> [WHAT YOU SHOULD DO]
Anywhere the string "scheme" shows up in the listing below, copy the line it is in.

> [MATERIAL FOR THIS EXERCISE]

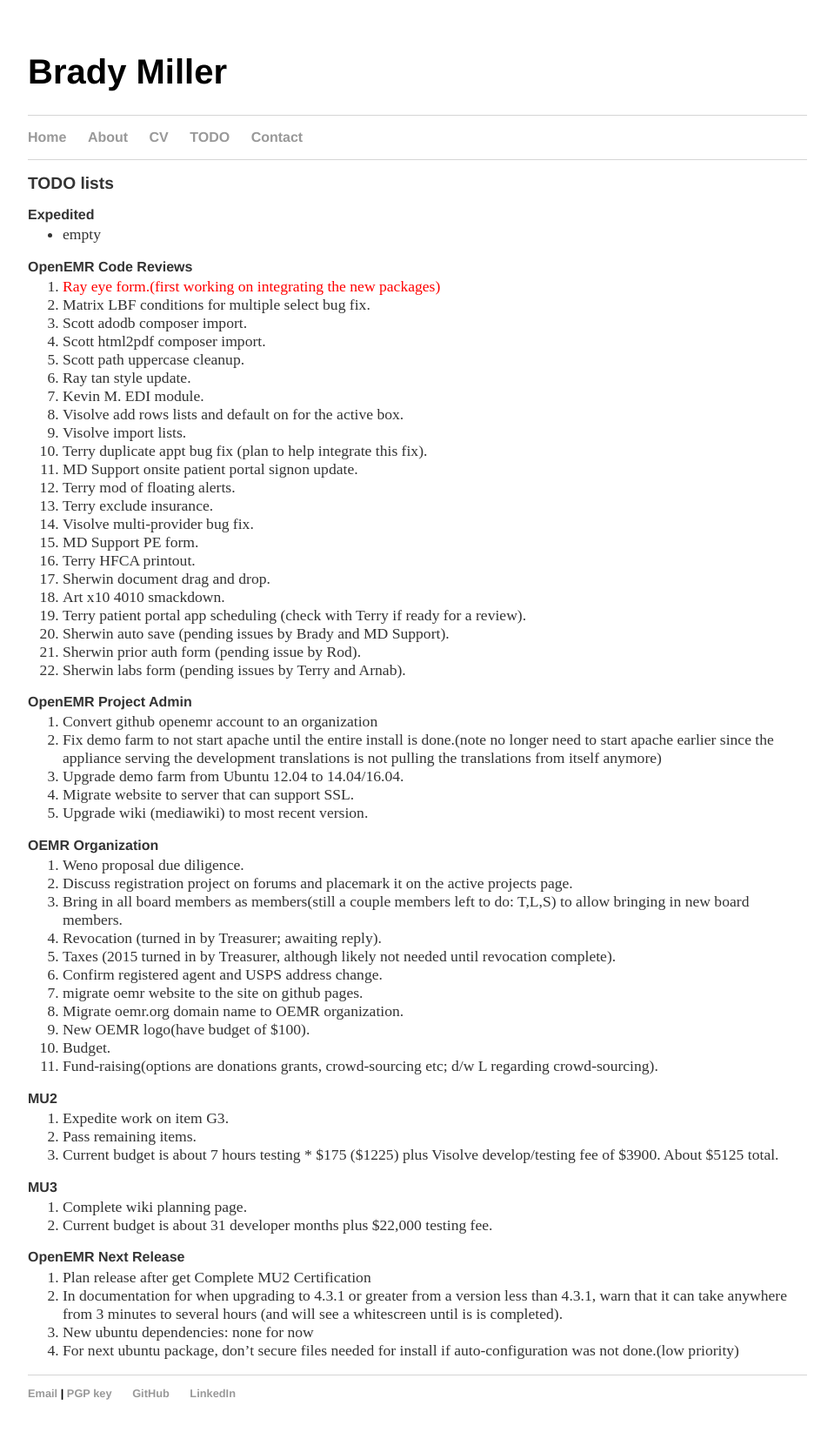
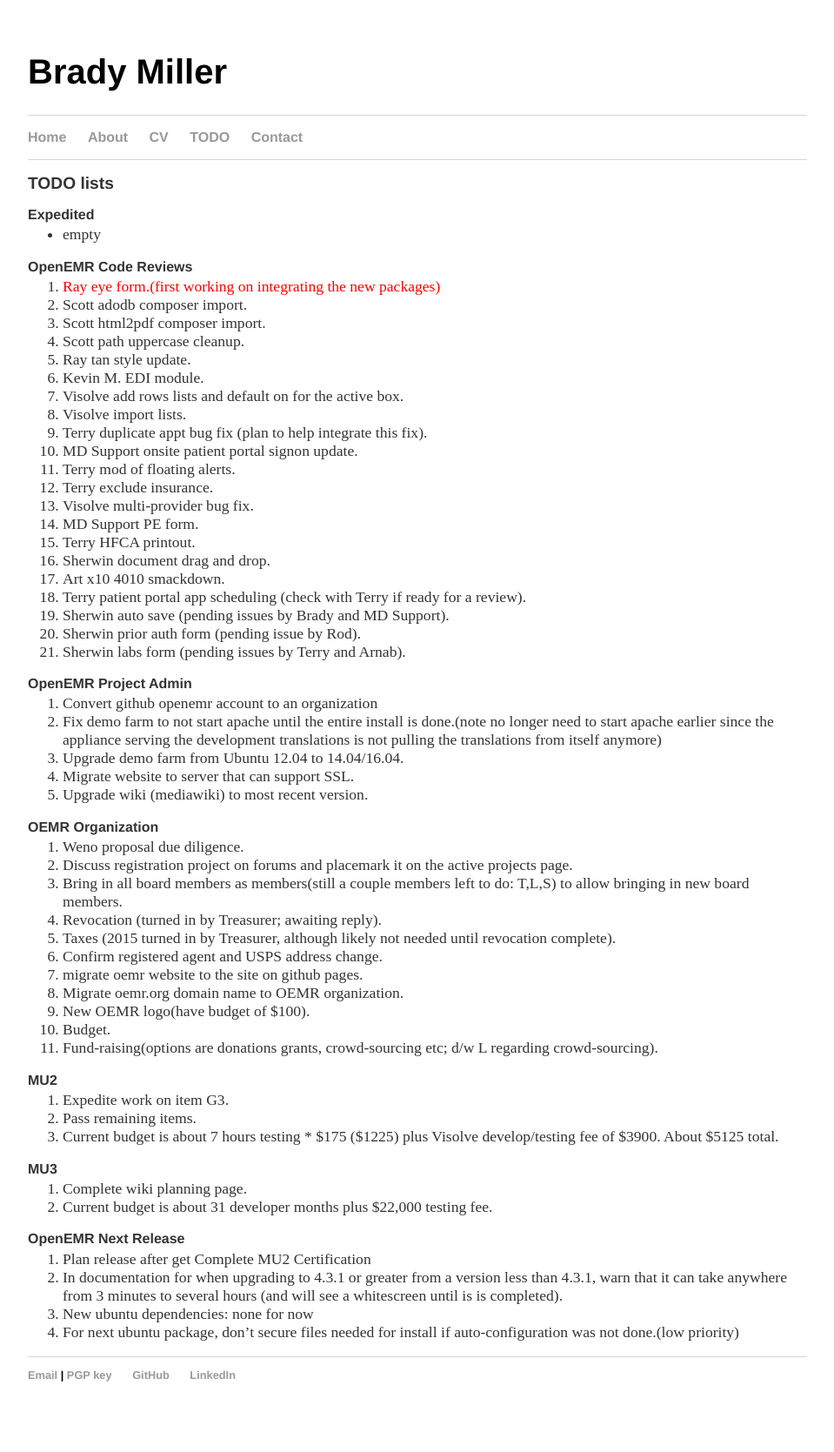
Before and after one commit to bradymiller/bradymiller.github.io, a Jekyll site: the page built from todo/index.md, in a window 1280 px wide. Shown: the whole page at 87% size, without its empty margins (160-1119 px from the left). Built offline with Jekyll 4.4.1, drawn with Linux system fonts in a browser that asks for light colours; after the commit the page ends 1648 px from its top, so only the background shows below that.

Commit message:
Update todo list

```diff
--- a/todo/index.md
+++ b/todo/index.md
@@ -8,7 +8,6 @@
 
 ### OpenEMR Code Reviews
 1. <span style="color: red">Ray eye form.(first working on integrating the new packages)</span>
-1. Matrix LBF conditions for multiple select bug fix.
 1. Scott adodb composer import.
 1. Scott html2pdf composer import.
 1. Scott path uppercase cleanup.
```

* * *

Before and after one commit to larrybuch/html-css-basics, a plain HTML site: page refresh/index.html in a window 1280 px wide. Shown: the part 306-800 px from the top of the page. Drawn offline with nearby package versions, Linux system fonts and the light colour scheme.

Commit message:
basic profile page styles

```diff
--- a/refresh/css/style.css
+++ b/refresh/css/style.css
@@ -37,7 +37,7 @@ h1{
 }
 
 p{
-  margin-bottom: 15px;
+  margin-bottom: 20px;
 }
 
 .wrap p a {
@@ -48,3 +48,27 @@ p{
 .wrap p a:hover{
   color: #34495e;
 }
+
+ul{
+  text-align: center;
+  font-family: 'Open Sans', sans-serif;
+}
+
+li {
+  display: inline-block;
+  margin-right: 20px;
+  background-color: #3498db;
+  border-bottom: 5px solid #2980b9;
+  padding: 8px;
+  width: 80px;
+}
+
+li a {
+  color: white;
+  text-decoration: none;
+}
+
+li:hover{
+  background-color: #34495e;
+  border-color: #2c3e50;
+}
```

--

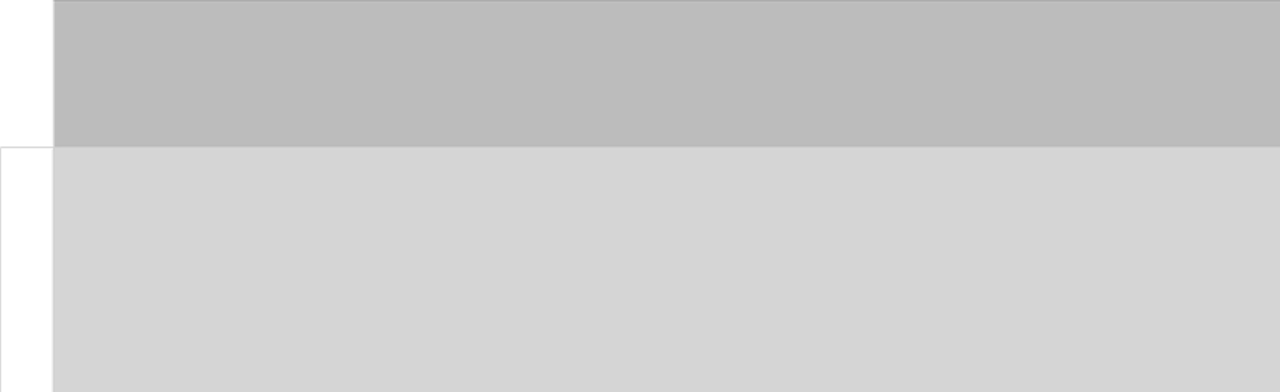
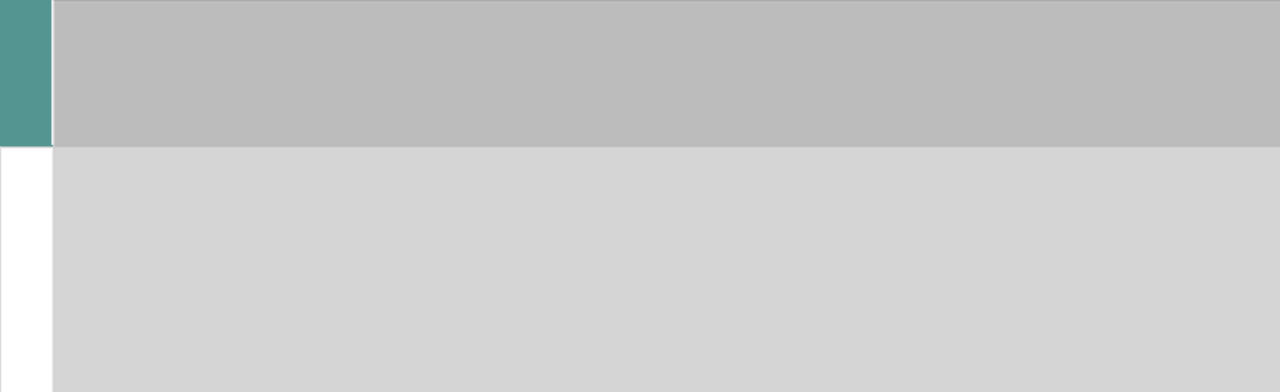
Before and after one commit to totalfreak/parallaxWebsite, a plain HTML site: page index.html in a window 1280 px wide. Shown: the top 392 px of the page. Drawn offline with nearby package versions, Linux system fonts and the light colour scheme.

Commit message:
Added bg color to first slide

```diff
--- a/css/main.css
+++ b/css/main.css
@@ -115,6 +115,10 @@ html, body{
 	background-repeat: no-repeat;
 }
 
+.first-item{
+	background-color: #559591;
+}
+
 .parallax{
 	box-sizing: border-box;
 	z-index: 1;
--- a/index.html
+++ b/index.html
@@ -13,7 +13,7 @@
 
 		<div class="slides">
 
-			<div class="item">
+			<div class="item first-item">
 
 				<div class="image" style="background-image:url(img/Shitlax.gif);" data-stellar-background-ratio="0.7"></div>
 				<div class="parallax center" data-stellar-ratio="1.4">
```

> [OUTPUT]
Before and after one commit to larrybuch/html-css-basics, a plain HTML site: page refresh/index.html in a window 1280 px wide. Shown: the part 306-800 px from the top of the page. Drawn offline with nearby package versions, Linux system fonts and the light colour scheme.
Before and after one commit to totalfreak/parallaxWebsite, a plain HTML site: page index.html in a window 1280 px wide. Shown: the top 392 px of the page. Drawn offline with nearby package versions, Linux system fonts and the light colour scheme.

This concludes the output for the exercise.